|Aggressive||Remove code more aggressively than under the normal option. Code size is further reduced, but this additional reduction may have side effects. For example, some methods may no longer be visible in the debugger and code accessed through reflection can be stripped. You can create a custom
|Vertex Compression||Select which vertex channels should be compressed. For example, you can enable compression for everything except positions and lightmap UVs.
Compression can save memory and bandwidth but lowers precision. Whole Mesh compression set per imported object overrides where vertex compression is set on objects. Everything else obeys these vertex compression settings.
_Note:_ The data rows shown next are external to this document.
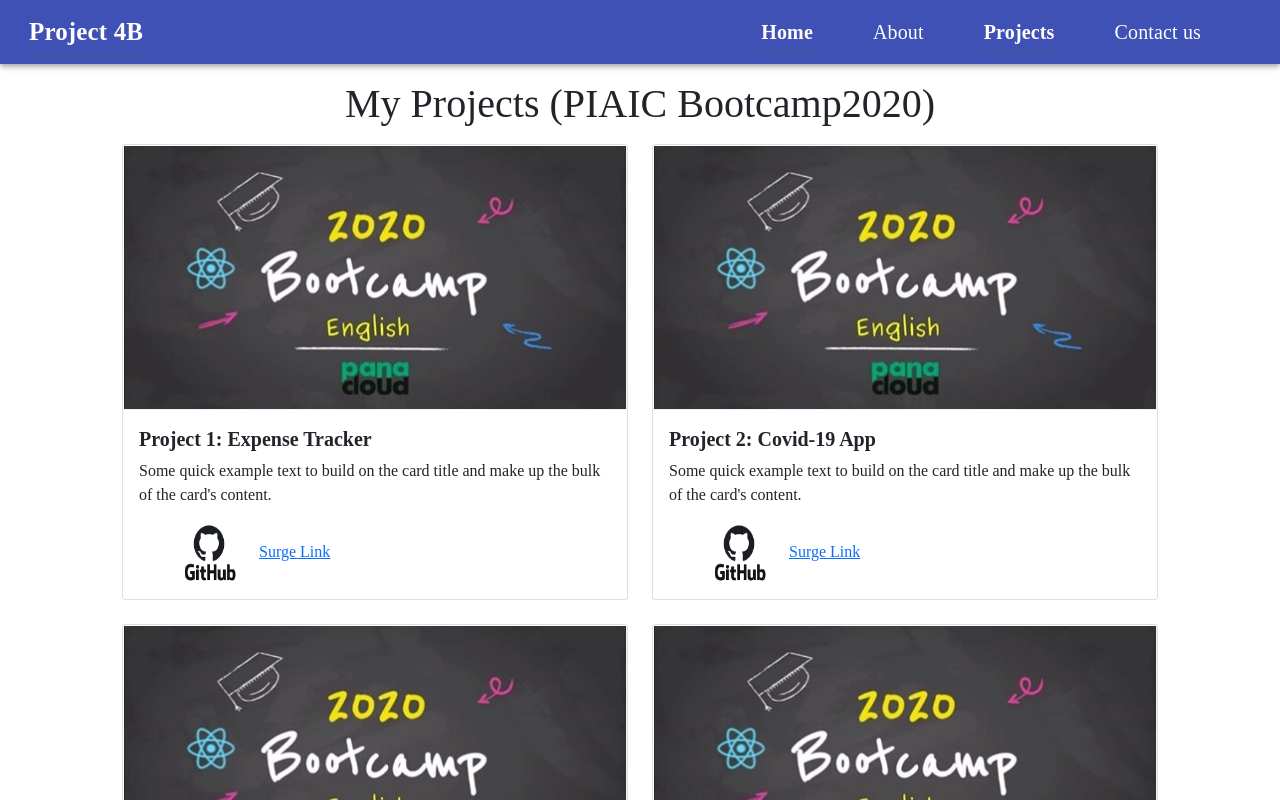
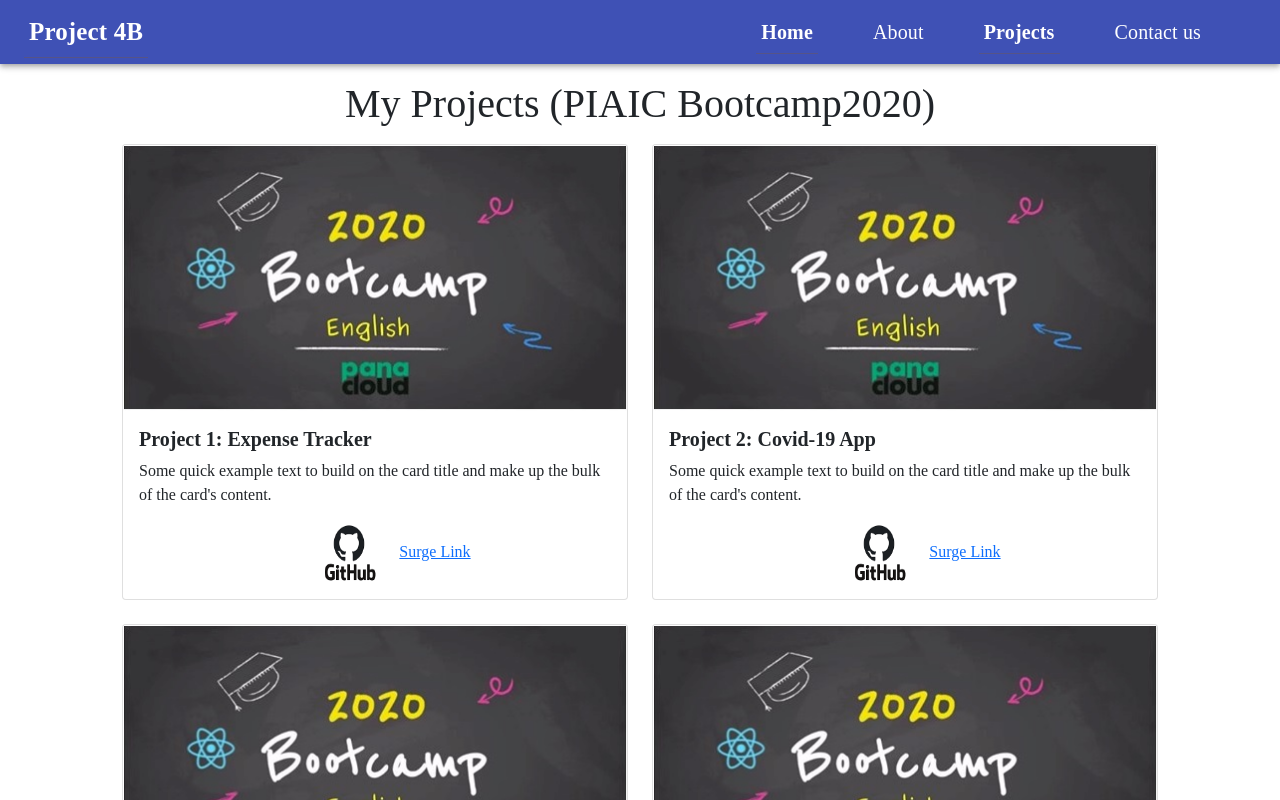
Before and after one commit to AshrafHussain786/bootcamp-project4b, a React (Create React App) app: page /project in a window 1280 px wide. Shown: the top 800 px of the page. Built offline with nearby package versions, Linux system fonts and the light colour scheme; a web font is replaced by a local one.

Commit message:
update app.css file

```diff
--- a/src/App.css
+++ b/src/App.css
@@ -161,4 +161,5 @@ footer p {
 
 .surge {
   margin-left: 20px;
+  text-align: center;
 }
--- a/src/components/Card.js
+++ b/src/components/Card.js
@@ -12,11 +12,13 @@ export const Card = (props) => {
                         <p className="card-text">
                             Some quick example text to build on the card title and make up the bulk of the card's content.
                         </p>
-                        <img className="surge" src={GitHub} alt={GitHub} width="100" height="60" usemap="#workmap"/>
+                        <div className="surge">
+                        <img src={GitHub} alt={GitHub} width="100" height="60" usemap="#workmap"/>
                             <map name="workmap">
                                 <area shape="default" href={props.repo} />
                             </map>
                         <a href={props.surge}>Surge Link</a>
+                        </div>
                     </div>
                 </div>
             </div>
```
|Optimize Mesh__ Data__||Enable this option to remove any data from Meshes that is not required by the Material applied to them (such as tangents, normals, colors, and UVs).|
Select what type of logging to allow in specific contexts.
Check one box that corresponds to each Log Type (Error, Assert, Warning, Log, and Exception) when running scriptsA piece of code that allows you to create your own Components, trigger game events, modify Component properties over time and respond to user input in any way you like. More info
See in Glossary (ScriptOnly) , all the time (Full), or never (None).
Enable the Clamp BlendShapes (Deprecated) option to clamp the range of blend shape weights in SkinnedMeshRenderers.
|Memory Size||Set the memory available to the WebGL runtime, given in megabytes. You should choose this value carefully: if it is too low, you will get out-of-memory errors because your loaded content and scenesA Scene contains the environments and menus of your game. Think of each unique Scene file as a unique level. In each Scene, you place your environments, obstacles, and decorations, essentially designing and building your game in pieces. More info
See in Glossary won’t fit into the available memory. However, if you request too much memory then some browser/platform combinations might not be able to provide it and consequently fail to load the player. See Memory in WebGL for details.
|Enable Exceptions||Choose how to handle unexpected code behavior (generally considered errors) at run time. The options are: None, Explicitly Thrown Exceptions Only, Full Without Stacktrace, and Full With Stacktrace. See the Building and running a WebGL project page for details.|
|Compression Format||Choose the compressionA method of storing data that reduces the amount of storage space it requires. See Texture Compression, Animation Compression, Audio Compression, Build Compression.
See in Glossary format to use for release build files. The options are: Gzip, Brotli, or Disabled (none). Note that this option does not affect development buildsA development build includes debug symbols and enables the Profiler. More info
See in Glossary.
|Name Files As Hashes||Enable this option to use an MD5 hash of the uncompressed file contents as a filename for each file in the build.|
|Data caching||Enable this option to automatically cache your contents Asset data on the user’s machine so it doesn’t have to be re-downloaded on subsequent runs (unless the contents have changed).
Caching is implemented using the IndexedDB API provided by the browser. Some browsers may implement restrictions around this, such as asking the user for permission to cache data over a specific size.
|Debug Symbols||Enable this option to preserve debug symbols and perform demangling of the stack trace when an error occurs. For release builds, all the debug information is stored in a separate file which is downloaded from the server on demand when an error occurs. Development builds always have demangling support embedded in the main module and therefore are not affected by this option.|
|Linker Target||Choose the build type to generate: asm.js, WebAssembly, or Both.
asm.js is widely supported across browsers, while WebAssembly is a new and efficient format for the web. If you choose Both, Unity generates both WebAssembly and asm.js formats. Then at run time, WebAssembly is used if it’s supported by the browser; otherwise it falls back to asm.js.